Web page edit records
+ + + + + + +
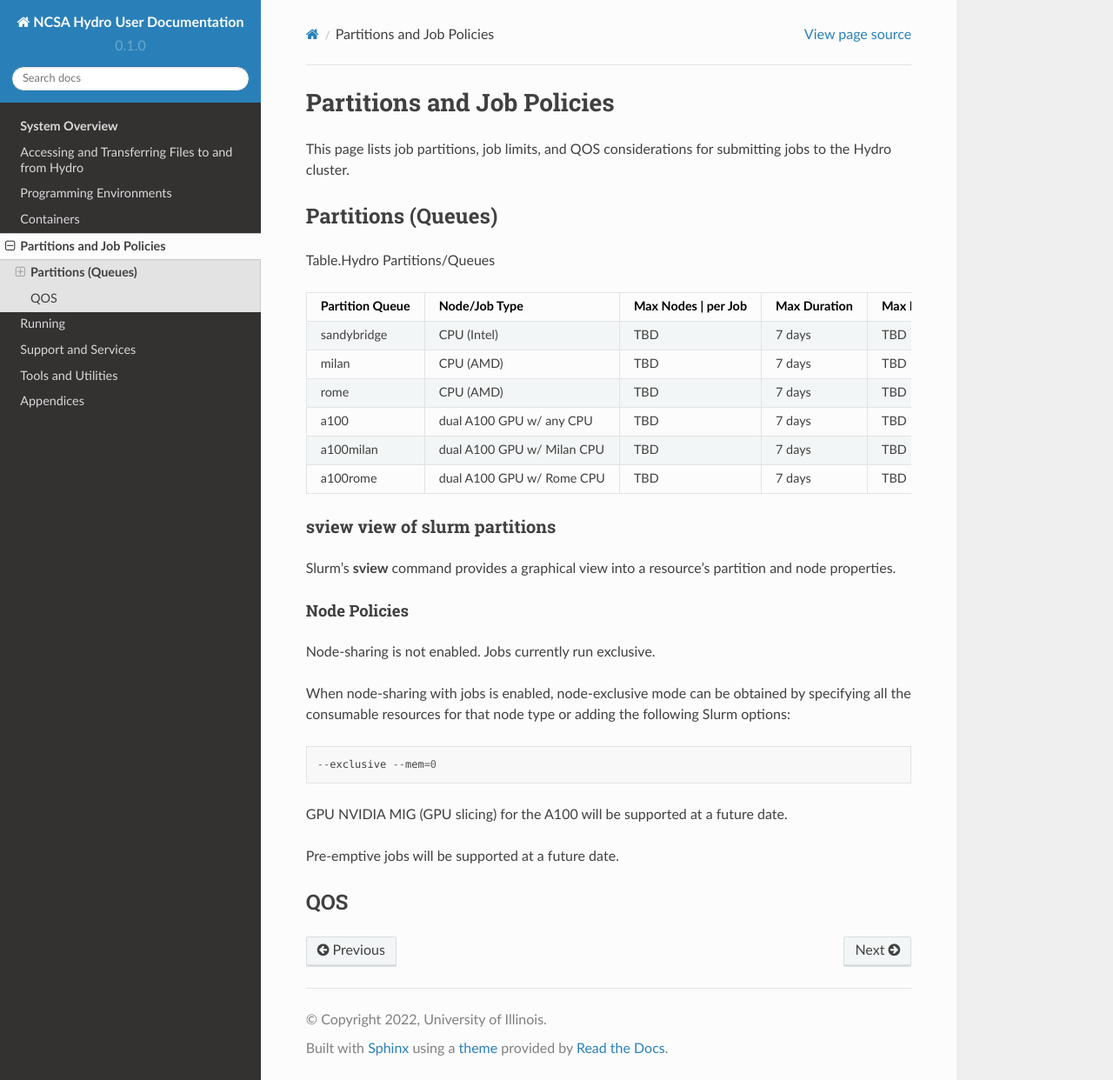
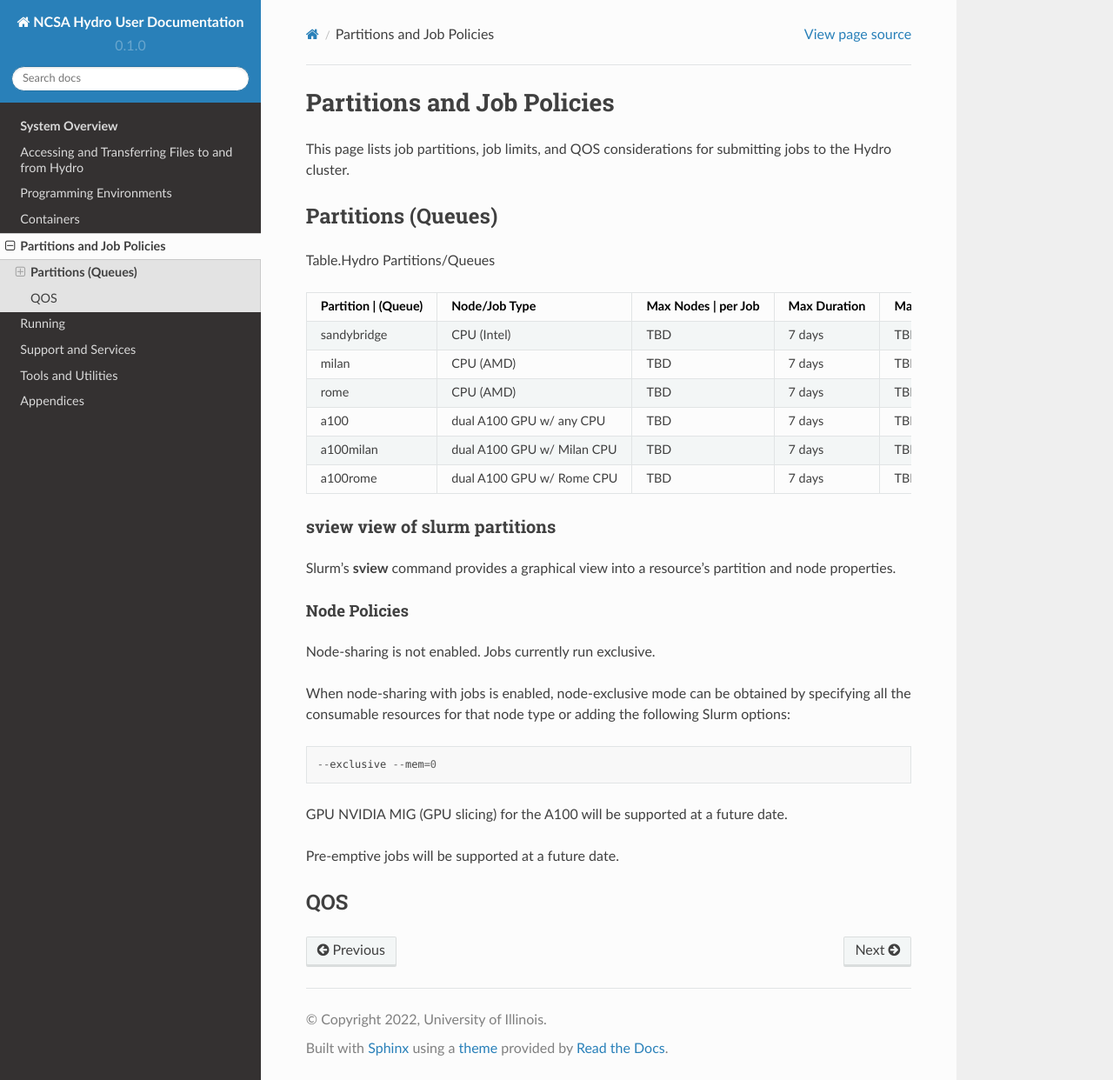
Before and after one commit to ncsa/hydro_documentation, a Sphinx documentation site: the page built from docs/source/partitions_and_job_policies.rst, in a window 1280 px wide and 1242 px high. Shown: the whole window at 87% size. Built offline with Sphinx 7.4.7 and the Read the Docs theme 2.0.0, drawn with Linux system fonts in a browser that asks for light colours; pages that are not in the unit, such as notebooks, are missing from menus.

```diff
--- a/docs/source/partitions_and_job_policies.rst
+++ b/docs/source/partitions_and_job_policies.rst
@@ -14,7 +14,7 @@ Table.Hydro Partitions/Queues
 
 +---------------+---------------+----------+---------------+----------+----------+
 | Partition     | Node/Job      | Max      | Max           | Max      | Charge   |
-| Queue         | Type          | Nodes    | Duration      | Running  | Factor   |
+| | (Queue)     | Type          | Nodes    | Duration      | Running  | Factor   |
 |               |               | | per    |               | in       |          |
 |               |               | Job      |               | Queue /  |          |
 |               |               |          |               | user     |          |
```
+ + + + + + +
Copy all records exactly, no images.

__Written reply__
Before and after one commit to ncsa/hydro_documentation, a Sphinx documentation site: the page built from docs/source/partitions_and_job_policies.rst, in a window 1280 px wide and 1242 px high. Shown: the whole window at 87% size. Built offline with Sphinx 7.4.7 and the Read the Docs theme 2.0.0, drawn with Linux system fonts in a browser that asks for light colours; pages that are not in the unit, such as notebooks, are missing from menus.

```diff
--- a/docs/source/partitions_and_job_policies.rst
+++ b/docs/source/partitions_and_job_policies.rst
@@ -14,7 +14,7 @@ Table.Hydro Partitions/Queues
 
 +---------------+---------------+----------+---------------+----------+----------+
 | Partition     | Node/Job      | Max      | Max           | Max      | Charge   |
-| Queue         | Type          | Nodes    | Duration      | Running  | Factor   |
+| | (Queue)     | Type          | Nodes    | Duration      | Running  | Factor   |
 |               |               | | per    |               | in       |          |
 |               |               | Job      |               | Queue /  |          |
 |               |               |          |               | user     |          |
```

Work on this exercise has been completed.